High-density lipoprotein (HDL cholesterol, HDL-C) is one of the classes of lipoproteins that carry cholesterol in the blood. HDL-C consists primarily of protein with a small amount of cholesterol. It is considered to be beneficial because it removes excess cholesterol from tissues and carries it to the liver for disposal. Hence, HDL cholesterol is often termed “good” cholesterol. The test for HDL cholesterol measures the amount of HDL-C in blood.
High levels of cholesterol have been shown to be associated with the development of hardening of the arteries (atherosclerosis) and heart disease. When cholesterol levels in the blood increase (not enough is removed by HDL), it may be deposited on the walls of blood vessels. These deposits, termed plaques, can build up, causing vessel walls to become more rigid, and may eventually narrow the openings of blood vessels, constricting the flow of blood.
A higher level of blood HDL-C is usually associated with a lower risk of developing plaques, lowering the risk of heart attack or stroke.
A blood sample is obtained by inserting a needle into a vein in the arm. Sometimes a drop of blood is collected by puncturing the skin on a fingertip. This fingerstick sample is typically used when HDL-C is being measured on a portable testing device, for example, at a health fair.
Is any test preparation needed to ensure the quality of the sample?
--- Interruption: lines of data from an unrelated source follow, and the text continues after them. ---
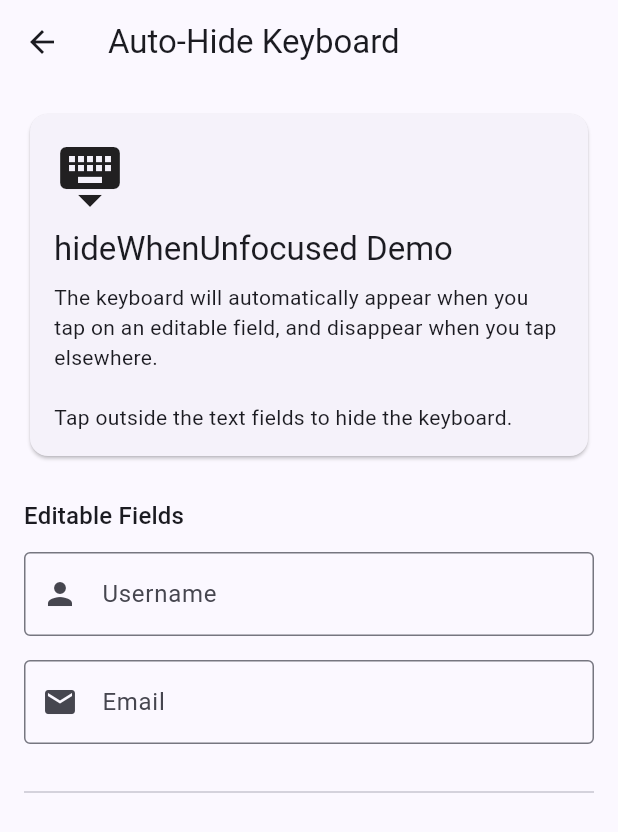
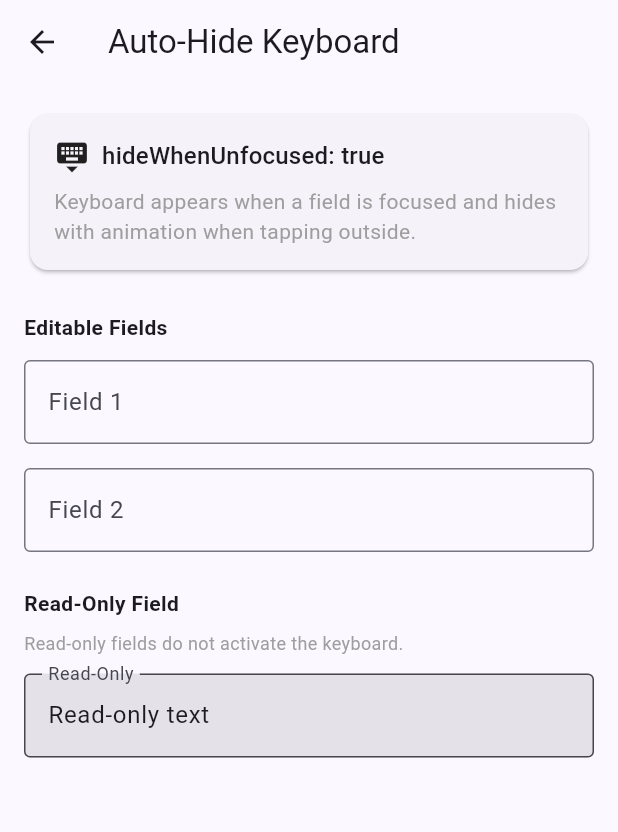
Before and after one commit to Masum-MSNR/virtual_keypad, a Flutter app: the screen it shows after launch, after a tap on "Auto-Hide Keyboard", on a phone screen of 412 x 824 dp. Shown: the top 832 px of the screen. Run offline on Flutter 3.47's test engine with Material 3 defaults, Android fonts, the light colour scheme and no system bars.

Commit message:
Clean up example app - Organize home page with Examples and Features sections - Simplify all example screens with minimal code - Add clear UI guides for each feature - Remove redundant styling and comments

```diff
--- a/example/lib/main.dart
+++ b/example/lib/main.dart
@@ -7,131 +7,131 @@ import 'screens/multiline_text_example.dart';
 import 'screens/auto_hide_keyboard_example.dart';
 
 void main() {
-  runApp(const VirtualKeypadExampleApp());
+  runApp(const ExampleApp());
 }
 
-class VirtualKeypadExampleApp extends StatelessWidget {
-  const VirtualKeypadExampleApp({super.key});
+class ExampleApp extends StatelessWidget {
+  const ExampleApp({super.key});
 
   @override
   Widget build(BuildContext context) {
     return MaterialApp(
-      title: 'Virtual Keypad Example',
+      title: 'Virtual Keypad Examples',
       debugShowCheckedModeBanner: false,
       theme: ThemeData(
         colorScheme: ColorScheme.fromSeed(seedColor: Colors.indigo),
         useMaterial3: true,
       ),
-      darkTheme: ThemeData(
-        colorScheme: ColorScheme.fromSeed(
-          seedColor: Colors.indigo,
-          brightness: Brightness.dark,
-        ),
-        useMaterial3: true,
-      ),
-      home: const ExampleHomePage(),
+      home: const HomePage(),
     );
   }
 }
 
-class ExampleHomePage extends StatelessWidget {
-  const ExampleHomePage({super.key});
+class HomePage extends StatelessWidget {
+  const HomePage({super.key});
 
   @override
   Widget build(BuildContext context) {
     return Scaffold(
       appBar: AppBar(
-        title: const Text('Virtual Keypad Examples'),
+        title: const Text('Virtual Keypad'),
         centerTitle: true,
       ),
       body: ListView(
         padding: const EdgeInsets.all(16),
         children: [
-          _ExampleCard(
-            title: 'Password Entry',
-            subtitle: 'Secure PIN/password input with virtual keyboard',
-            icon: Icons.lock_outline,
-            onTap: () => Navigator.push(
-              context,
-              MaterialPageRoute(builder: (_) => const PasswordEntryExample()),
+          // Header
+          Padding(
+            padding: const EdgeInsets.only(bottom: 16),
+            child: Text(
+              'Examples',
+              style: Theme.of(context).textTheme.titleMedium?.copyWith(
+                    color: Colors.grey[600],
+                  ),
             ),
           ),
-          _ExampleCard(
+
+          // Basic Examples
+          _ExampleTile(
+            icon: Icons.dialpad,
             title: 'Numeric Input',
-            subtitle: 'Number pad for numeric input only',
-            icon: Icons.dialpad,
-            onTap: () => Navigator.push(
-              context,
-              MaterialPageRoute(builder: (_) => const NumericInputExample()),
+            subtitle: 'Number pad keyboard',
+            onTap: () => _navigate(context, const NumericInputExample()),
+          ),
+          _ExampleTile(
+            icon: Icons.lock_outline,
+            title: 'Password Entry',
+            subtitle: 'Obscured text input',
+            onTap: () => _navigate(context, const PasswordEntryExample()),
+          ),
+          _ExampleTile(
+            icon: Icons.article_outlined,
+            title: 'Multi-Field Form',
+            subtitle: 'Multiple fields, shared keyboard',
+            onTap: () => _navigate(context, const MultiFieldExample()),
+          ),
+          _ExampleTile(
+            icon: Icons.notes_outlined,
+            title: 'Multiline Text',
+            subtitle: 'Text area with auto-scroll',
+            onTap: () => _navigate(context, const MultilineTextExample()),
+          ),
+
+          const SizedBox(height: 24),
+          Padding(
+            padding: const EdgeInsets.only(bottom: 16),
+            child: Text(
+              'Features',
+              style: Theme.of(context).textTheme.titleMedium?.copyWith(
+                    color: Colors.grey[600],
+                  ),
             ),
           ),
-          _ExampleCard(
-            title: 'Multi-Field Form',
-            subtitle: 'Multiple text fields with shared keyboard',
-            icon: Icons.article_outlined,
-            onTap: () => Navigator.push(
-              context,
-              MaterialPageRoute(builder: (_) => const MultiFieldExample()),
-            ),
+
+          _ExampleTile(
+            icon: Icons.keyboard_hide_outlined,
+            title: 'Auto-Hide Keyboard',
+            subtitle: 'Shows/hides with animation',
+            onTap: () => _navigate(context, const AutoHideKeyboardExample()),
           ),
-          _ExampleCard(
+          _ExampleTile(
+            icon: Icons.palette_outlined,
             title: 'Custom Theme',
-            subtitle: 'Customized keyboard appearance',
-            icon: Icons.palette_outlined,
-            onTap: () => Navigator.push(
-              context,
-              MaterialPageRoute(builder: (_) => const CustomThemeExample()),
-            ),
-          ),
-          _ExampleCard(
-            title: 'Multiline Text',
-            subtitle: 'Multi-line text area with auto-scroll',
-            icon: Icons.notes_outlined,
-            onTap: () => Navigator.push(
-              context,
-              MaterialPageRoute(builder: (_) => const MultilineTextExample()),
-            ),
-          ),
-          _ExampleCard(
-            title: 'Auto-Hide Keyboard',
-            subtitle: 'Keyboard appears only when text field is focused',
-            icon: Icons.keyboard_hide_outlined,
-            onTap: () => Navigator.push(
-              context,
-              MaterialPageRoute(builder: (_) => const AutoHideKeyboardExample()),
-            ),
+            subtitle: 'Styled keyboard appearance',
+            onTap: () => _navigate(context, const CustomThemeExample()),
           ),
         ],
       ),
     );
   }
+
+  void _navigate(BuildContext context, Widget page) {
+    Navigator.push(context, MaterialPageRoute(builder: (_) => page));
+  }
 }
 
-class _ExampleCard extends StatelessWidget {
-  const _ExampleCard({
+class _ExampleTile extends StatelessWidget {
+  const _ExampleTile({
+    required this.icon,
     required this.title,
     required this.subtitle,
-    required this.icon,
     required this.onTap,
   });
 
+  final IconData icon;
   final String title;
   final String subtitle;
-  final IconData icon;
   final VoidCallback onTap;
 
   @override
   Widget build(BuildContext context) {
     return Card(
-      margin: const EdgeInsets.only(bottom: 12),
+      margin: const EdgeInsets.only(bottom: 8),
       child: ListTile(
-        leading: CircleAvatar(
-          backgroundColor: Theme.of(context).colorScheme.primaryContainer,
-          child: Icon(icon, color: Theme.of(context).colorScheme.primary),
-        ),
+        leading: Icon(icon, color: Theme.of(context).colorScheme.primary),
         title: Text(title),
-        subtitle: Text(subtitle),
-        trailing: const Icon(Icons.chevron_right),
+        subtitle: Text(subtitle, style: const TextStyle(fontSize: 12)),
+        trailing: const Icon(Icons.chevron_right, size: 20),
         onTap: onTap,
       ),
     );
--- a/example/lib/screens/auto_hide_keyboard_example.dart
+++ b/example/lib/screens/auto_hide_keyboard_example.dart
@@ -1,28 +1,23 @@
 import 'package:flutter/material.dart';
 import 'package:virtual_keypad/virtual_keypad.dart';
 
-/// Example: Auto-Hide Keyboard
-///
-/// Demonstrates the hideWhenUnfocused feature - keyboard only appears
-/// when a VirtualKeypadTextField is focused.
 class AutoHideKeyboardExample extends StatefulWidget {
   const AutoHideKeyboardExample({super.key});
 
   @override
-  State<AutoHideKeyboardExample> createState() =>
-      _AutoHideKeyboardExampleState();
+  State<AutoHideKeyboardExample> createState() => _AutoHideKeyboardExampleState();
 }
 
 class _AutoHideKeyboardExampleState extends State<AutoHideKeyboardExample> {
-  final _usernameController = VirtualKeypadController();
-  final _emailController = VirtualKeypadController();
-  final _displayController = VirtualKeypadController(text: 'Display only text');
+  final _field1 = VirtualKeypadController();
+  final _field2 = VirtualKeypadController();
+  final _readOnlyField = VirtualKeypadController(text: 'Read-only text');
 
   @override
   void dispose() {
-    _usernameController.dispose();
-    _emailController.dispose();
-    _displayController.dispose();
+    _field1.dispose();
+    _field2.dispose();
+    _readOnlyField.dispose();
     super.dispose();
   }
 
@@ -30,14 +25,11 @@ class _AutoHideKeyboardExampleState extends State<AutoHideKeyboardExample> {
   Widget build(BuildContext context) {
     return VirtualKeypadScope(
       child: Scaffold(
-        appBar: AppBar(
-          title: const Text('Auto-Hide Keyboard'),
-        ),
+        appBar: AppBar(title: const Text('Auto-Hide Keyboard')),
         body: Column(
           children: [
             Expanded(
               child: GestureDetector(
-                // Tap anywhere to unfocus and hide keyboard
                 onTap: () => FocusScope.of(context).unfocus(),
                 behavior: HitTestBehavior.opaque,
                 child: SingleChildScrollView(
@@ -51,89 +43,70 @@ class _AutoHideKeyboardExampleState extends State<AutoHideKeyboardExample> {
                           child: Column(
                             crossAxisAlignment: CrossAxisAlignment.start,
                             children: [
-                              const Icon(Icons.keyboard_hide, size: 48),
-                              const SizedBox(height: 12),
-                              Text(
-                                'hideWhenUnfocused Demo',
-                                style: Theme.of(context).textTheme.titleLarge,
+                              Row(
+                                children: [
+                                  const Icon(Icons.keyboard_hide, size: 24),
+                                  const SizedBox(width: 8),
+                                  Text(
+                                    'hideWhenUnfocused: true',
+                                    style: Theme.of(context).textTheme.titleMedium,
+                                  ),
+                                ],
                               ),
                               const SizedBox(height: 8),
                               const Text(
-                                'The keyboard will automatically appear when you '
-                                'tap on an editable field, and disappear when you '
-                                'tap elsewhere.\n\n'
-                                'Tap outside the text fields to hide the keyboard.',
+                                'Keyboard appears when a field is focused and '
+                                'hides with animation when tapping outside.',
+                                style: TextStyle(color: Colors.grey),
                               ),
                             ],
                           ),
                         ),
                       ),
                       const SizedBox(height: 24),
-
-                      // Editable field
-                      Text(
-                        'Editable Fields',
-                        style: Theme.of(context).textTheme.titleMedium,
-                      ),
+                      const Text('Editable Fields', style: TextStyle(fontWeight: FontWeight.bold)),
                       const SizedBox(height: 12),
                       VirtualKeypadTextField(
-                        controller: _usernameController,
+                        controller: _field1,
                         decoration: const InputDecoration(
-                          labelText: 'Username',
-                          hintText: 'Tap to focus and show keyboard',
-                          prefixIcon: Icon(Icons.person),
+                          labelText: 'Field 1',
+                          hintText: 'Tap to show keyboard',
                           border: OutlineInputBorder(),
                         ),
                       ),
                       const SizedBox(height: 16),
                       VirtualKeypadTextField(
-                        controller: _emailController,
+                        controller: _field2,
                         decoration: const InputDecoration(
-                          labelText: 'Email',
-                          hintText: 'Another editable field',
-                          prefixIcon: Icon(Icons.email),
+                          labelText: 'Field 2',
+                          hintText: 'Tap to show keyboard',
                           border: OutlineInputBorder(),
                         ),
                       ),
-
                       const SizedBox(height: 24),
-                      const Divider(),
-                      const SizedBox(height: 24),
-
-                      // Read-only field (won't activate keyboard)
-                      Text(
-                        'Read-Only Field',
-                        style: Theme.of(context).textTheme.titleMedium,
-                      ),
+                      const Text('Read-Only Field', style: TextStyle(fontWeight: FontWeight.bold)),
                       const SizedBox(height: 8),
                       const Text(
-                        'This field is read-only and won\'t activate the keyboard.',
-                        style: TextStyle(color: Colors.grey),
+                        'Read-only fields do not activate the keyboard.',
+                        style: TextStyle(color: Colors.grey, fontSize: 12),
                       ),
                       const SizedBox(height: 12),
                       VirtualKeypadTextField(
-                        controller: _displayController,
+                        controller: _readOnlyField,
                         readOnly: true,
                         decoration: const InputDecoration(
-                          labelText: 'Read-Only Display',
-                          prefixIcon: Icon(Icons.lock),
+                          labelText: 'Read-Only',
                           border: OutlineInputBorder(),
                           filled: true,
                         ),
                       ),
-
-                      const SizedBox(height: 100), // Space for keyboard
+                      const SizedBox(height: 100),
                     ],
                   ),
                 ),
               ),
             ),
-
-            // Keyboard with auto-hide feature
-            VirtualKeypad(
-              theme: VirtualKeypadTheme.light,
-              hideWhenUnfocused: true, // <-- The key feature!
-            ),
+            VirtualKeypad(hideWhenUnfocused: true),
           ],
         ),
       ),
```
Also changed, not shown: example/lib/screens/custom_theme_example.dart (+22 -37 lines), example/lib/screens/multi_field_example.dart (+14 -29 lines), example/lib/screens/multiline_text_example.dart (+13 -26 lines), example/lib/screens/numeric_input_example.dart (+13 -40 lines), example/lib/screens/password_entry_example.dart (+11 -27 lines).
Since this test is usually performed as part of a complete lipid profile, fasting for 9 to 12 hours before sample collection is typically required; only water is permitted. Your healthcare practitioner may decide that you may be tested without fasting. Follow any instructions you are given and tell the person drawing your blood whether or not you have fasted. For youths without risk factors, testing may be done without fasting.